Wally closes his eyes, trying to stop the flood of tears from leaking out. Lian doesn't deserve this. She's too young, too new to this world. What good is his speed if Wally cannot even save his niece?

The woman sighs and looks at him with sympathetic eyes. Wally draws in a sharp breathe, worried that she'll deny him an answer like last time.

Then her eyes glimmer blue and she opens her mouth to speak.

'Gotham Docks. In an abandon warehouse 1412 in the basement under a large crate in the upper right hand corner. There is a ladder that leads to a passage way. At the end of the tunnel is a door. Passcode: 314159265. Two scientists and one league assassin. Vial 13, second shelf. One dosage, one chance.'

Wally lefts out the breath he was holding. "Thank you."

And he's gone.

When it's all said and done, Death is just an old friend.

"Bye Grandpa!

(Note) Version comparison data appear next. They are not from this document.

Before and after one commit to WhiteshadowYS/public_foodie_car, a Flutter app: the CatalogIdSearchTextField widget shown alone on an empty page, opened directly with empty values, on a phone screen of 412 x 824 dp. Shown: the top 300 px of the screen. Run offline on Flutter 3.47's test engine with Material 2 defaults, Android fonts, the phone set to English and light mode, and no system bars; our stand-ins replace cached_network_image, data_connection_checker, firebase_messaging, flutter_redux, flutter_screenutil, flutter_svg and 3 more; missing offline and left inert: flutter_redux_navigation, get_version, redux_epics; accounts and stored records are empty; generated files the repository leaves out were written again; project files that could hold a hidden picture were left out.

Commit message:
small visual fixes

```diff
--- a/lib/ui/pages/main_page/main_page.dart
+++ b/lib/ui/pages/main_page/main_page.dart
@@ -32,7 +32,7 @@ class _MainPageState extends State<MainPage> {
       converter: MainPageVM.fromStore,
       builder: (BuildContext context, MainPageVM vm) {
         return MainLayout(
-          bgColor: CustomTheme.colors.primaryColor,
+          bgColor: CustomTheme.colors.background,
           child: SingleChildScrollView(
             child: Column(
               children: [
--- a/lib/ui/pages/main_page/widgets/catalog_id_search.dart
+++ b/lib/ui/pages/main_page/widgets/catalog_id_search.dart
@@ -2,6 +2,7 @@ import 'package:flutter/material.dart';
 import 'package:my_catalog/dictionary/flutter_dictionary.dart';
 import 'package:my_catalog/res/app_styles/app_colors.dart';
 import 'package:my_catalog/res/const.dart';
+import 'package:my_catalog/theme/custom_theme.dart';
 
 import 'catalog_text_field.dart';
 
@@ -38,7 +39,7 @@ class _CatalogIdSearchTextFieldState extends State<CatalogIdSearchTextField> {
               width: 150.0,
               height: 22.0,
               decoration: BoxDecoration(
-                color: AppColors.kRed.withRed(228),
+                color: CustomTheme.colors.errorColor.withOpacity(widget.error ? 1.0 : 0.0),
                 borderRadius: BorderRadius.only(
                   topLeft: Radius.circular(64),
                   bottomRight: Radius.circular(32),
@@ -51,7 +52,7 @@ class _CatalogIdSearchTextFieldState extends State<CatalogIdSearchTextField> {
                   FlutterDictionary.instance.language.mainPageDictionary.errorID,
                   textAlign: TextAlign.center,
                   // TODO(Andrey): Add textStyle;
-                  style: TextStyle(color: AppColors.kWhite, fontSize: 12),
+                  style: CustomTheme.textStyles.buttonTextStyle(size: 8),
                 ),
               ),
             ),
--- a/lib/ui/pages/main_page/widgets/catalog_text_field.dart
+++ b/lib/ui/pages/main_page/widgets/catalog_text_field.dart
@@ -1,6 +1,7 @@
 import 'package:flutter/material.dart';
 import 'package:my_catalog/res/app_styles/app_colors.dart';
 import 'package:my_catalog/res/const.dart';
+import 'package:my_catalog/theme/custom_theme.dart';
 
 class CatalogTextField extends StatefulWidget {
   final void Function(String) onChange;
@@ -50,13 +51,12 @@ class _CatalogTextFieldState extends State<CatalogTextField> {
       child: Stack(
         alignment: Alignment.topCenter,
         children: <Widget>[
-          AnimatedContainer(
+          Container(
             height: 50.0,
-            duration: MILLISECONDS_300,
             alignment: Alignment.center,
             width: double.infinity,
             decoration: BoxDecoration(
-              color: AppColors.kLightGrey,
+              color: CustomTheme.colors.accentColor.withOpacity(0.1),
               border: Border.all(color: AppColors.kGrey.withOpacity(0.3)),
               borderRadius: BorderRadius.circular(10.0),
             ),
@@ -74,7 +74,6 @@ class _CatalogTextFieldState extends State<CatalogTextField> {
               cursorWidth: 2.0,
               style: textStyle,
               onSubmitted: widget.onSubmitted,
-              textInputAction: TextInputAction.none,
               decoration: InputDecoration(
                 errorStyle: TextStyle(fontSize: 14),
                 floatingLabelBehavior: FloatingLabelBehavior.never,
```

Love you!"

Wally smiles and he watches his youngest grandson dash out the door. The kid will grow up to be a great speedster one day, he knows it. Wally lets out a yawn and hobbles off to his bed. He's feeling a bit tired then usual today. A nap should do the trick. Artemis' brownies always seem to make him sleepy.

Lying down, Wally closes his eyes. The world turns black, black, black.

When his eyes open again, he notices something extremely weird. He's awake and standing somehow but his body is still lying in the bed. A glance at his hands, show that they are smooth and wrinkle free again.

"Oh... I guess I died," Wally said, a slow realization overcoming him.

"That's right."

The former speedster turns around to see the woman standing behind him in the doorway. Her eyes, red this time, while still cold looking, managed to look slightly amused. "Hello," she says. "I'm Death."

Wally grins. "Yeah, I kinda figured that out a long time ago." He extends his hand out. "Nice to finally meet you old friend."

Death smiles. She reaches out to shake Wally's hand. "Nice to meet you too Wally West. Shall we go?"


Wally West died peacefully in his sleep at the age of 89.